President Donald Trump's impatience with the 17-year-old war in has promptedU.S. diplomats and commanders to kick-start negotiations with the Taliban, including holding direct talks with the militants.
The government previously announced a ceasefire with the Taliban during the Eid al-Fitr holiday in June this year.
"It is our hope, and that of the worldwide community, that the Afghan people may celebrate Eid al-Adha this year in peace, free from fear".
Taliban sources said earlier that their leaders had provisionally agreed on a four-day truce, although supreme leader Sheikh Haibatullah Akhunzada still had to give his final approval.
Ghani has been trying to nudge the resurgent Taliban, which has been fighting to overthrow the US -backed government in Kabul since 2001, into peace talks.
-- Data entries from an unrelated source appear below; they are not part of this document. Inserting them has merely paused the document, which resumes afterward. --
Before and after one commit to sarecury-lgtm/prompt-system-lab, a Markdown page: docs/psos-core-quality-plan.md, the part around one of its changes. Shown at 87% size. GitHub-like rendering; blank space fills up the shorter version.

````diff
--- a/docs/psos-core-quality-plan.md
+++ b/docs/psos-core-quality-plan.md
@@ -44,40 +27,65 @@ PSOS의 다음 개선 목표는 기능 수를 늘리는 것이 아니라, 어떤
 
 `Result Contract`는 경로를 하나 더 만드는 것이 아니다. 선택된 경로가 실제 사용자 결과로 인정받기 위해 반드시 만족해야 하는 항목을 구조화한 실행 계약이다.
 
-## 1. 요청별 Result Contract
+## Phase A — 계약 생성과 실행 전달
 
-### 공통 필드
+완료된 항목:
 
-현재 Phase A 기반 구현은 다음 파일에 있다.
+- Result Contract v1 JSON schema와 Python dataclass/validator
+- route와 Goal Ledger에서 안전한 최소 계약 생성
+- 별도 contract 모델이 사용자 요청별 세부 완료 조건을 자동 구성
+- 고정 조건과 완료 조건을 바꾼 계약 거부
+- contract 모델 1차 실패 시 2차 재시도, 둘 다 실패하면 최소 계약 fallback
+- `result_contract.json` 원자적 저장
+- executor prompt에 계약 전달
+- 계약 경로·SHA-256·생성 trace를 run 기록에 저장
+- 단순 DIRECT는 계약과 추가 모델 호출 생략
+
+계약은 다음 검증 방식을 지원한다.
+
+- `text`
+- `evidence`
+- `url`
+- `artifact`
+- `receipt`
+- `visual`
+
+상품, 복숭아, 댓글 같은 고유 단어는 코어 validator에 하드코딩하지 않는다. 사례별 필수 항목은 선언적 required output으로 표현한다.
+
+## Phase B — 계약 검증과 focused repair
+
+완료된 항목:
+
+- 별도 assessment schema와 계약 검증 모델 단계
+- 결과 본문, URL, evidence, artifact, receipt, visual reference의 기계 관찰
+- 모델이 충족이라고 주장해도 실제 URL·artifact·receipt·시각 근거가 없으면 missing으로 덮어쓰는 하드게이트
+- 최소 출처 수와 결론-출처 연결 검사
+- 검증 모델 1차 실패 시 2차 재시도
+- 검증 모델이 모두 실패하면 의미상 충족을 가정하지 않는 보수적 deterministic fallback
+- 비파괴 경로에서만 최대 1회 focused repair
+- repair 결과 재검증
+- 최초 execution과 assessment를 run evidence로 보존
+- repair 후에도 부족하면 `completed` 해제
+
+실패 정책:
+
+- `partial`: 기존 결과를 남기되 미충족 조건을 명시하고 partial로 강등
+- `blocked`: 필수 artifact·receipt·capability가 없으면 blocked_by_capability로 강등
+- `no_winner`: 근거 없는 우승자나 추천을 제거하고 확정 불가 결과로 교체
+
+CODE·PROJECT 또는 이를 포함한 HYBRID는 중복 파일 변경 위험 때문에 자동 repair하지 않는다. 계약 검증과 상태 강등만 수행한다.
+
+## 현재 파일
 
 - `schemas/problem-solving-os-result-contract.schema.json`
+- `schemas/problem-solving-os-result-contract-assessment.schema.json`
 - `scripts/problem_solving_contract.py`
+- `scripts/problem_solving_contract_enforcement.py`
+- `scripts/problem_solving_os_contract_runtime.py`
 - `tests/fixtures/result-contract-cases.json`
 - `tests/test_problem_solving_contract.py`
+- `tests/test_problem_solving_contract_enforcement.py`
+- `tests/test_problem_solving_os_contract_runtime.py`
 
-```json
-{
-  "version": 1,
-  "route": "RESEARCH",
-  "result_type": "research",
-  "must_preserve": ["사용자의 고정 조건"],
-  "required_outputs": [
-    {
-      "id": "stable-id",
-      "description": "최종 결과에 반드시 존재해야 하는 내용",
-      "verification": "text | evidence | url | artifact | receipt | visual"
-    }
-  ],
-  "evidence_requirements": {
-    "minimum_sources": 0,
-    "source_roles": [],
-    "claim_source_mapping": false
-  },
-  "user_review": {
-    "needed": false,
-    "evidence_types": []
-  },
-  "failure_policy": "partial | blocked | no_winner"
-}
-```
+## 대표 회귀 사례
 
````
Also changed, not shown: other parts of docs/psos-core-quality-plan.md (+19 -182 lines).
In a message released on the occasion of Eid al-Adha, and without mentioning any cease-fire, Akhunzadah said the insurgents remain committed to "Islamic goals", the sovereignty of Afghanistan and ending the war.